    CrossRef
  17. Arnold K., Bordoli L., Kopp J & Schwede T.  The SWISS-MODEL workspace: a web-based environment for protein structure homology modelling. Bioinformatics. 2006;22(2):195-201.
    CrossRef
  18. Kitchen D.B., Decornez H., Furr J. R & Bajorath J. Docking and scoring in virtual screening for drug discovery: methods and applications. Nature reviews Drug discovery. 2004;3(11):935-949.
    CrossRef
  19. Berman H., Henrick K & Nakamura H.  Announcing the worldwide protein data bank. Nature Structural and Molecular Biology.  2003;10(12):980.
    CrossRef
  20. Huey R., Morris G.M & Forli S.  Using AutoDock 4 and AutoDock Vina with Auto Dock Tools A Tutorial. The Scripps Research Institute Molecular Graphics Laboratory. 2012.
  21. Weber L., Royal Soc Chemistry Thomas Graham House Science Park Milton Rd, Cambridge CB4 0WF, Cambs, England. 2008;5:65-66.
  22. Arnautova Y. A., Abagyan R. A & Totrov M. Development of a new physics‐based internal coordinate mechanics force field and its application to protein loop modeling. Proteins Structure, Function, and Bioinformatics. 2011;79(2):477-498.
    CrossRef
  23. Trott O & Olson A. J.  Auto Dock Vina improving the speed and accuracy of docking with a new scoring function efficient optimization and multi threading. Journal of computational chemistry. 2010;31(2):455-461.
  24. Mangal M., Khan I ., M &  Agarwal M. S.  Acetogenins as potential anticancer agents. Anti-Cancer Agents in Medicinal Chemistry Formerly Current Medicinal Chemistry-Anti-Cancer Agents. 2016;16(2):138-159.
  25. Qayed W.S., Aboraia A. S., Abdel-Rahman H. M & Youssef  A. F. Annonaceous acetogenins as a new anticancer agent. Der Pharma Chemica. 2015;7(6):24-35.

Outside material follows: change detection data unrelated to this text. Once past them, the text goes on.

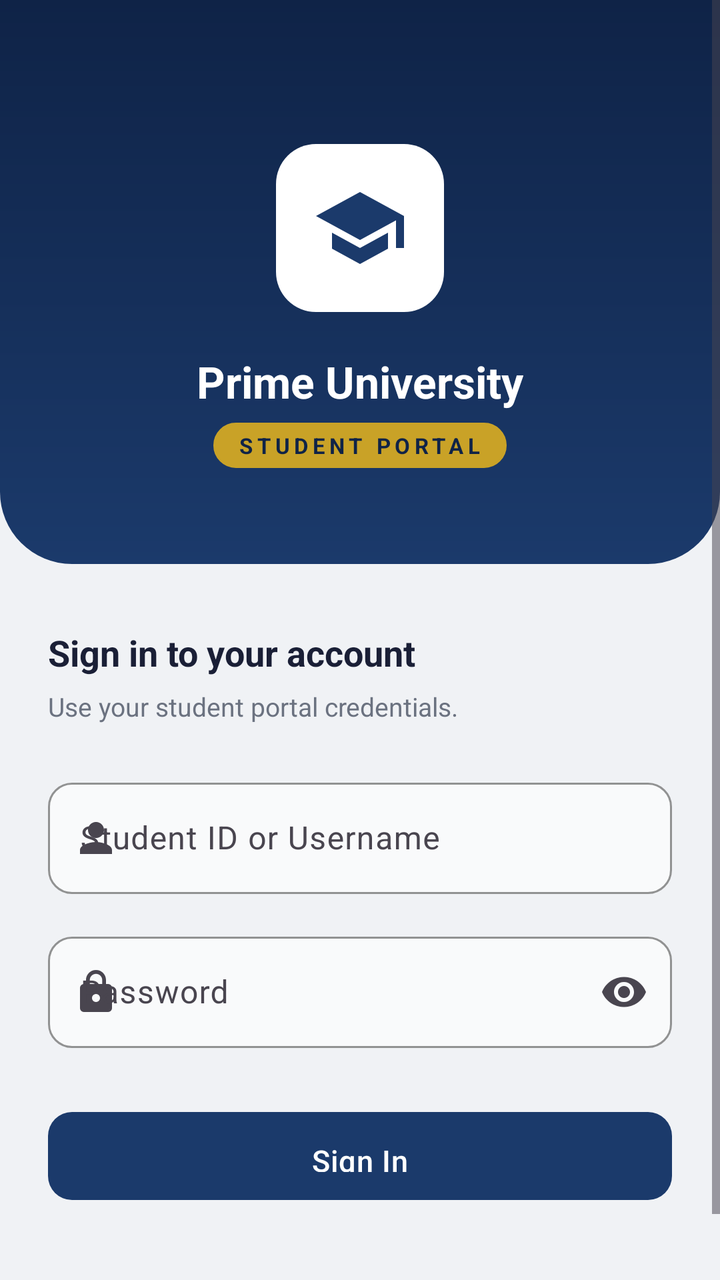
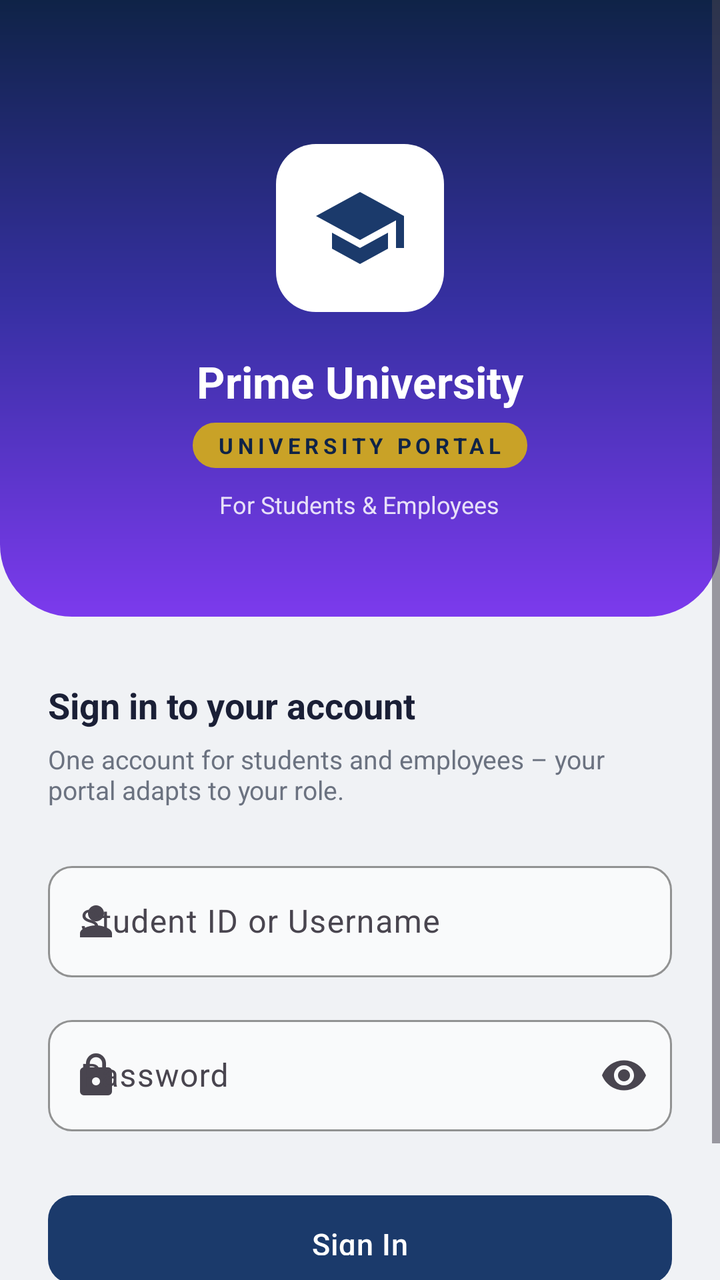

An Android layout rendered at two revisions. The XML below is the earlier revision; the diff shows what the commit changed to produce the second picture.
<!-- AndroidManifest.xml: application theme Theme.StudentPortal -->
<!-- res/layout/activity_login.xml -->
<?xml version="1.0" encoding="utf-8"?>
<ScrollView xmlns:android="http://schemas.android.com/apk/res/android"
    xmlns:app="http://schemas.android.com/apk/res-auto"
    android:layout_width="match_parent"
    android:layout_height="match_parent"
    android:background="@color/background"
    android:fillViewport="true">

    <LinearLayout
        android:layout_width="match_parent"
        android:layout_height="wrap_content"
        android:orientation="vertical">

        
        <LinearLayout
            android:layout_width="match_parent"
            android:layout_height="wrap_content"
            android:background="@drawable/bg_login_header"
            android:gravity="center"
            android:orientation="vertical"
            android:paddingStart="32dp"
            android:paddingTop="72dp"
            android:paddingEnd="32dp"
            android:paddingBottom="48dp">

            <FrameLayout
                android:layout_width="84dp"
                android:layout_height="84dp"
                android:background="@drawable/bg_logo_tile">

                <ImageView
                    android:layout_width="48dp"
                    android:layout_height="48dp"
                    android:layout_gravity="center"
                    android:contentDescription="@string/app_name"
                    android:src="@drawable/ic_school" />
            </FrameLayout>

            <TextView
                android:layout_width="wrap_content"
                android:layout_height="wrap_content"
                android:layout_marginTop="20dp"
                android:text="@string/university_name"
                android:textColor="@color/white"
                android:textSize="22sp"
                android:textStyle="bold" />

            <TextView
                android:layout_width="wrap_content"
                android:layout_height="wrap_content"
                android:layout_marginTop="6dp"
                android:background="@drawable/bg_badge_pill"
                android:paddingStart="12dp"
                android:paddingTop="4dp"
                android:paddingEnd="12dp"
                android:paddingBottom="4dp"
                android:text="@string/student_portal"
                android:textColor="@color/primary_dark"
                android:textSize="11sp"
                android:textStyle="bold"
                android:letterSpacing="0.2" />
        </LinearLayout>

        
        <LinearLayout
            android:layout_width="match_parent"
            android:layout_height="wrap_content"
            android:orientation="vertical"
            android:padding="24dp">

            <TextView
                android:layout_width="wrap_content"
                android:layout_height="wrap_content"
                android:layout_marginTop="8dp"
                android:text="@string/sign_in_title"
                android:textColor="@color/text_primary"
                android:textSize="18sp"
                android:textStyle="bold" />

            <TextView
                android:layout_width="wrap_content"
                android:layout_height="wrap_content"
                android:layout_marginTop="6dp"
                android:text="@string/sign_in_subtitle"
                android:textColor="@color/text_secondary"
                android:textSize="13sp" />

            
            <LinearLayout
                android:id="@+id/errorBox"
                android:layout_width="match_parent"
                android:layout_height="wrap_content"
                android:layout_marginTop="16dp"
                android:background="@drawable/bg_soft_error"
                android:gravity="center_vertical"
                android:orientation="horizontal"
                android:padding="12dp"
                android:visibility="gone">

                <ImageView
                    android:layout_width="18dp"
                    android:layout_height="18dp"
                    android:contentDescription="@null"
                    android:src="@drawable/ic_error" />

                <TextView
                    android:id="@+id/errorText"
                    android:layout_width="match_parent"
                    android:layout_height="wrap_content"
                    android:layout_marginStart="8dp"
                    android:textColor="@color/error"
                    android:textSize="13sp" />
            </LinearLayout>

            <com.google.android.material.textfield.TextInputLayout
                android:id="@+id/inputLogin"
                style="@style/Widget.StudentPortal.TextInput"
                android:layout_width="match_parent"
                android:layout_height="wrap_content"
                android:layout_marginTop="24dp"
                android:hint="@string/hint_login"
                app:startIconDrawable="@drawable/ic_person">

                <com.google.android.material.textfield.TextInputEditText
                    android:layout_width="match_parent"
                    android:layout_height="wrap_content"
                    android:inputType="text"
                    android:imeOptions="actionNext"
                    android:maxLines="1" />
            </com.google.android.material.textfield.TextInputLayout>

            <com.google.android.material.textfield.TextInputLayout
                android:id="@+id/inputPassword"
                style="@style/Widget.StudentPortal.TextInput"
                android:layout_width="match_parent"
                android:layout_height="wrap_content"
                android:layout_marginTop="16dp"
                android:hint="@string/hint_password"
                app:endIconMode="password_toggle"
                app:startIconDrawable="@drawable/ic_lock">

                <com.google.android.material.textfield.TextInputEditText
                    android:layout_width="match_parent"
                    android:layout_height="wrap_content"
                    android:inputType="textPassword"
                    android:imeOptions="actionDone"
                    android:maxLines="1" />
            </com.google.android.material.textfield.TextInputLayout>

            <FrameLayout
                android:layout_width="match_parent"
                android:layout_height="wrap_content"
                android:layout_marginTop="28dp">

                <com.google.android.material.button.MaterialButton
                    android:id="@+id/btnSignIn"
                    android:layout_width="match_parent"
                    android:layout_height="52dp"
                    android:text="@string/action_sign_in" />

                <ProgressBar
                    android:id="@+id/progress"
                    android:layout_width="24dp"
                    android:layout_height="24dp"
                    android:layout_gravity="center"
                    android:indeterminateTint="@color/white"
                    android:visibility="gone" />
            </FrameLayout>

            <TextView
                android:id="@+id/footer"
                android:layout_width="match_parent"
                android:layout_height="wrap_content"
                android:layout_marginTop="32dp"
                android:gravity="center"
                android:lineSpacingMultiplier="1.4"
                android:textColor="@color/text_secondary"
                android:textSize="11sp" />
        </LinearLayout>
    </LinearLayout>
</ScrollView>
<!-- resources referenced by this layout -->
<resources>
  <color name="background">#F0F2F5</color>
  <color name="error">#EF4444</color>
  <color name="primary_dark">#0F2347</color>
  <color name="text_primary">#1A1F36</color>
  <color name="text_secondary">#6B7280</color>
  <color name="white">#FFFFFF</color>
  <!-- drawable bg_badge_pill (drawable) -->
  <?xml version="1.0" encoding="utf-8"?>
  <shape xmlns:android="http://schemas.android.com/apk/res/android" android:shape="rectangle">
      <solid android:color="@color/accent"/>
      <stroke android:width="1dp" android:color="@color/accent"/>
      <corners android:radius="20dp"/>
  </shape>
  <!-- drawable bg_login_header (drawable) -->
  <?xml version="1.0" encoding="utf-8"?>
  <shape xmlns:android="http://schemas.android.com/apk/res/android" android:shape="rectangle">
      <gradient android:angle="270" android:startColor="@color/primary_dark" android:endColor="@color/primary"/>
      <corners android:bottomLeftRadius="36dp" android:bottomRightRadius="36dp"/>
  </shape>
  <!-- drawable bg_logo_tile (drawable) -->
  <?xml version="1.0" encoding="utf-8"?>
  <shape xmlns:android="http://schemas.android.com/apk/res/android" android:shape="rectangle">
      <solid android:color="@color/white"/>
      <corners android:radius="20dp"/>
  </shape>
  <!-- drawable bg_soft_error (drawable) -->
  <?xml version="1.0" encoding="utf-8"?>
  <shape xmlns:android="http://schemas.android.com/apk/res/android" android:shape="rectangle">
      <solid android:color="@color/error_soft"/>
      <corners android:radius="10dp"/>
      <stroke android:width="1dp" android:color="#33EF4444"/>
  </shape>
  <!-- drawable ic_error (drawable) -->
  <vector xmlns:android="http://schemas.android.com/apk/res/android"
      android:width="24dp" android:height="24dp"
      android:viewportWidth="24" android:viewportHeight="24"
      android:tint="@color/error">
      <path android:fillColor="@android:color/white" android:pathData="M12,2C6.48,2 2,6.48 2,12s4.48,10 10,10 10,-4.48 10,-10S17.52,2 12,2zM13,17h-2v-2h2v2zM13,13h-2L11,7h2v6z"/>
  </vector>
  <!-- drawable ic_school (drawable) -->
  <vector xmlns:android="http://schemas.android.com/apk/res/android"
      android:width="24dp" android:height="24dp"
      android:viewportWidth="24" android:viewportHeight="24"
      android:tint="@color/primary">
      <path android:fillColor="@android:color/white" android:pathData="M12,3L1,9l11,6 9,-4.91L21,17h2L23,9zM5,13.18v4L12,21l7,-3.82v-4L12,17z"/>
  </vector>
  <string name="action_sign_in">Sign In</string>
  <string name="app_name">PU Student Portal</string>
  <string name="hint_login">Student ID or Username</string>
  <string name="hint_password">Password</string>
  <string name="sign_in_subtitle">Use your student portal credentials.</string>
  <string name="sign_in_title">Sign in to your account</string>
  <string name="student_portal">STUDENT PORTAL</string>
  <string name="university_name">Prime University</string>
  <color name="accent">#C9A227</color>
  <color name="primary">#1B3A6B</color>
  <color name="error_soft">#14EF4444</color>
  <color name="field_fill">#F9FAFB</color>
  <color name="on_primary">#FFFFFF</color>
  <color name="surface">#FFFFFF</color>
  <style name="WindowAnimationSlide">
          <item name="android:activityOpenEnterAnimation">@anim/slide_in_right</item>
          <item name="android:activityOpenExitAnimation">@anim/slide_out_left</item>
          <item name="android:activityCloseEnterAnimation">@anim/slide_in_left</item>
          <item name="android:activityCloseExitAnimation">@anim/slide_out_right</item>
      </style>
  <!-- unchanged entries left out for length: 5 -->
</resources>

<!-- the commit's change to res/layout/activity_login.xml (unified diff, before → after) -->
@@ -59,6 +59,15 @@
                 android:textSize="11sp"
                 android:textStyle="bold"
                 android:letterSpacing="0.2" />
+
+            <TextView
+                android:layout_width="wrap_content"
+                android:layout_height="wrap_content"
+                android:layout_marginTop="10dp"
+                android:alpha="0.85"
+                android:text="@string/login_audience"
+                android:textColor="@color/white"
+                android:textSize="12sp" />
         </LinearLayout>
 
         
<!-- resource entries referenced after the edit -->
@@ -16,7 +16,11 @@
   <!-- drawable bg_login_header (drawable) -->
   <?xml version="1.0" encoding="utf-8"?>
   <shape xmlns:android="http://schemas.android.com/apk/res/android" android:shape="rectangle">
-      <gradient android:angle="270" android:startColor="@color/primary_dark" android:endColor="@color/primary"/>
+      <gradient
+          android:angle="270"
+          android:startColor="@color/header_gradient_start"
+          android:centerColor="@color/header_gradient_center"
+          android:endColor="@color/header_gradient_end" />
       <corners android:bottomLeftRadius="36dp" android:bottomRightRadius="36dp"/>
   </shape>
   <!-- drawable bg_logo_tile (drawable) -->
@@ -47,14 +51,18 @@
       <path android:fillColor="@android:color/white" android:pathData="M12,3L1,9l11,6 9,-4.91L21,17h2L23,9zM5,13.18v4L12,21l7,-3.82v-4L12,17z"/>
   </vector>
   <string name="action_sign_in">Sign In</string>
-  <string name="app_name">PU Student Portal</string>
+  <string name="app_name">Prime University Portal</string>
   <string name="hint_login">Student ID or Username</string>
   <string name="hint_password">Password</string>
-  <string name="sign_in_subtitle">Use your student portal credentials.</string>
+  <string name="login_audience">For Students &amp; Employees</string>
+  <string name="sign_in_subtitle">One account for students and employees – your portal adapts to your role.</string>
   <string name="sign_in_title">Sign in to your account</string>
-  <string name="student_portal">STUDENT PORTAL</string>
+  <string name="student_portal">UNIVERSITY PORTAL</string>
   <string name="university_name">Prime University</string>
   <color name="accent">#C9A227</color>
+  <color name="header_gradient_start">#0F2347</color>
+  <color name="header_gradient_center">#3730A3</color>
+  <color name="header_gradient_end">#7C3AED</color>
   <color name="primary">#1B3A6B</color>
   <color name="error_soft">#14EF4444</color>
   <color name="field_fill">#F9FAFB</color>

  26. Yang R.m., et al. Anticancer effect of total an no naceous ace togenins on hep a to carcinoma. Chinese journal of integrative medicine. 2015;2:682-688.
    CrossRef
(Visited 50 times, 1 visits today)

Creative Commons License
This work is licensed under a Creative Commons Attribution-NonCommercial-ShareAlike 4.0 International License.